How Can We Have Less Crime With Less Punishment?

Internet hacker and activist Aaron Swartz committed suicide on January 11th, 2013. He was 26 years old. Swartz will be remembered not only for his enormous intellect but also for being a great person.

I was going through his website and came across his review of Mark Kleiman’s book on crime control strategies When Brute Force Fails.

Crime, aside from drug crimes (where his work persuasively argues that “the abuse of illicit drugs is a human tragedy but not a major threat to the social order”), is serious. (Presumably this only applies to classic violent crimes; it’s obvious this logic doesn’t work for violations of copyright law and civil disobedience.) Even where there’s a small amount of actual crime, it’s possible that’s just because people are wasting so much time preventing it. There’s a serious social cost to having to remember to lock our doors and carry our keys around all the time, let alone the money we waste on burglar alarms and car-tracking services and all the rest.

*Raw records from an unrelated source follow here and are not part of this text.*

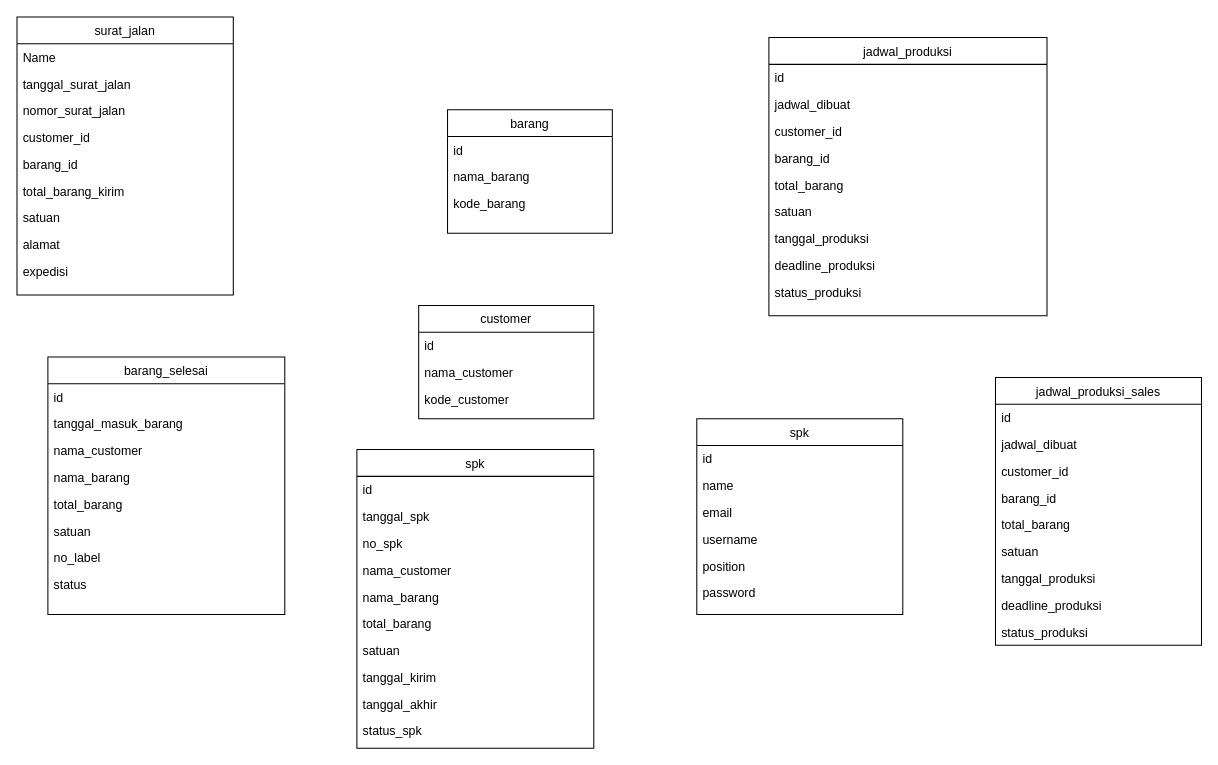
danangsptro/SI_SKRIPSI-3 keeps this draw.io diagram as Diagram Tanpa Judul.drawio. Above is the earlier version. Source tidied: cells renumbered, new cells numbered last; positions are measured from the earlier drawing's top-left corner, leaving out a move shared by most shapes. Both pictures are drawn from the tidied source at 103%, with x=0, y=0 at pixel (16, 16).
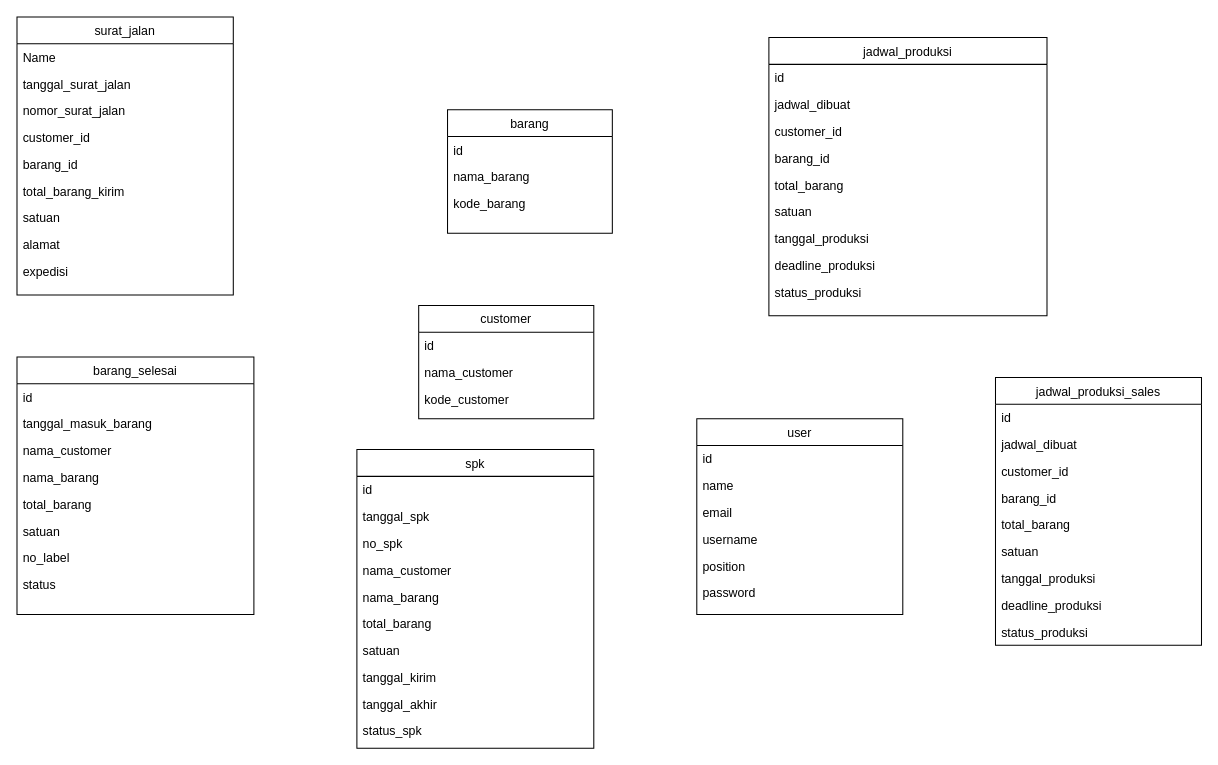
The same page after the edit.

Change to the diagram source:
```diff
@@
     <mxCell id="12" value="barang_selesai" style="swimlane;fontStyle=0;align=center;verticalAlign=top;horizontal=1;startSize=26;rounded=0;shadow=0;strokeWidth=1;" parent="1" vertex="1">
-      <mxGeometry x="30" y="330" width="230" height="250" as="geometry" />
+      <mxGeometry y="330" width="230" height="250" as="geometry" />
     </mxCell>
@@
-    <mxCell id="40" value="spk" style="swimlane;fontStyle=0;align=center;verticalAlign=top;horizontal=1;startSize=26;rounded=0;shadow=0;strokeWidth=1;" parent="1" vertex="1">
+    <mxCell id="40" value="user" style="swimlane;fontStyle=0;align=center;verticalAlign=top;horizontal=1;startSize=26;rounded=0;shadow=0;strokeWidth=1;" parent="1" vertex="1">
       <mxGeometry x="660" y="390" width="200" height="190" as="geometry" />
     </mxCell>
```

While I find the methodology he uses to show it wildly problematic1, I agree with his point that crime really sucks. Even if a burglar only causes $400 worth of damage, I’d pay far more than $400 to prevent a burglary — the loss of privacy, the sense of violation, the disruption of my normal order, the distraction of having to deal with police and repairmen and insurance agents, etc. all add up to make burglary a nightmare well above the direct economic damage it causes.

Such things are a frustration for white suburbanites, but for poor people stuck in the ghetto, they’re a nightmare. Crime is yet another disadvantage and a particularly noxious one at that. Even aside from all the other indignities suffered by the poor, just imagining life in a crime-ridden neighborhood is enough to make your skin crawl.

How can we have less crime with less punishment?

The first thing to notice is that low-crime is an equilibrium state: if nobody is committing any crimes, all anti-crime resources can be focused on anyone who decides to break the law, making it irrational for them to even try. But high-crime is also an equilibrium (assuming reasonable levels of punishment): if everyone is breaking the law, the police can’t possibly stop all of them, so it’s not so risky to keep on breaking the law.

To reduce both crime and punishment, you just need to tip the society from one equilibrium to the other. And, Kleiman argues, we can do that with a technique he calls “dynamic concentration.” Imagine there are three robbers (Alice, Bob, and Carol) and one policeman (Eve). Eve can only stop one robber at a crime, so if more than one person is committing a burglary at the same time, she decides to be fair and switch around who she arrests — sometimes she nabs Alice, sometimes Bob, sometimes Carol.

The problem is that the robbers know this and they know it means they only have a 1/3 chance of getting caught. A guaranteed arrest is bad news, but a 1/3 chance of getting arrested isn’t worth quitting over. So the robbers keep on robbing and the cop keeps failing to keep up with them.

But now imagine Eve adopts a new policy: dynamic concentration. Instead of randomly deciding who to go after, she goes after people in alphabetical order. So if Alice is committing a crime, Eve always goes after her first if she’s committing a crime — otherwise Bob, and then Carol. Now Alice knows that if she robs someone, she’s guaranteed to get caught (instead of just having a one-third chance), so she decides to sit this one out. You might think this would just lead Bob to step into the breach, but now that Alice is out, Eve can turn her focus to Bob instead. So Bob also decides to call it quits. That just leaves Carol, who Eve now gets to watch like a hawk, and so Carol also gives up the game. And there you have it: dynamic concentration stops all the crime without adding any more police.

Obviously things aren’t so clean in the real world, but I think this is the first game-theoretic argument I’ve read that seems to have some real force. Kleiman backs it up with some messier simulations and some real-life examples. Unfortunately, most are stories about cracking down on drugs or other unserious crimes like squeegee men, but the general point seems to work.

Still curious? Learn more about Aaron Swartz. Learn more about crime-control. My thoughts are with his family and friends.